Exercise inputs -
::::::::

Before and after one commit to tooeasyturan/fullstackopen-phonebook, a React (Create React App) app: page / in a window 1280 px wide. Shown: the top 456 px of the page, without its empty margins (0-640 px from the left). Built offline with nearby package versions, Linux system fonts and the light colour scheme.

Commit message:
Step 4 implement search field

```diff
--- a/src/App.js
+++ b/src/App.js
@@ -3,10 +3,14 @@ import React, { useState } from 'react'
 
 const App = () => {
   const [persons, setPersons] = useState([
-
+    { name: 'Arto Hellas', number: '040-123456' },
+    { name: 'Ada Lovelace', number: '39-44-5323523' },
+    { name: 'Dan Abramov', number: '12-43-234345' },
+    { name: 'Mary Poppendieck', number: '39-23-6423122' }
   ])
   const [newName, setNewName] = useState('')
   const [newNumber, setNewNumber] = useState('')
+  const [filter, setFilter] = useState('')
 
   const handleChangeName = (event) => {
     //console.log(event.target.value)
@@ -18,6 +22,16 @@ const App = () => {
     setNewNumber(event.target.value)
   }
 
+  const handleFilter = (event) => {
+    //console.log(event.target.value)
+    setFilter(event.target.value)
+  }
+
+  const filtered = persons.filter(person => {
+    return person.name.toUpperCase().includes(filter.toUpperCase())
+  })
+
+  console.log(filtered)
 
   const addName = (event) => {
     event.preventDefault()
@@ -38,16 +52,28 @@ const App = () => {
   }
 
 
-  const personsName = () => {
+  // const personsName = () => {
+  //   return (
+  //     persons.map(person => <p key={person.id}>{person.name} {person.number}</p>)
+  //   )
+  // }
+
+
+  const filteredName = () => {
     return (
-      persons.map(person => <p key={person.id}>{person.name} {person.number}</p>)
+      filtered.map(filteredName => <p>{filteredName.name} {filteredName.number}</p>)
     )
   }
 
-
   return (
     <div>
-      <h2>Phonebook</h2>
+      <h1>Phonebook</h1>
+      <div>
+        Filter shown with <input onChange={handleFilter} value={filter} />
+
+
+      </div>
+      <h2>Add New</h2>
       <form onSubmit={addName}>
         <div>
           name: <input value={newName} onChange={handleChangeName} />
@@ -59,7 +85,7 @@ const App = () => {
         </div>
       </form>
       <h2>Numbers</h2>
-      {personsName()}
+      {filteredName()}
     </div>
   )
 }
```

::::::::

Directions for this task - Among the entries above, how many lines include the word "useState"? Give the number with no comment.

Written response - 5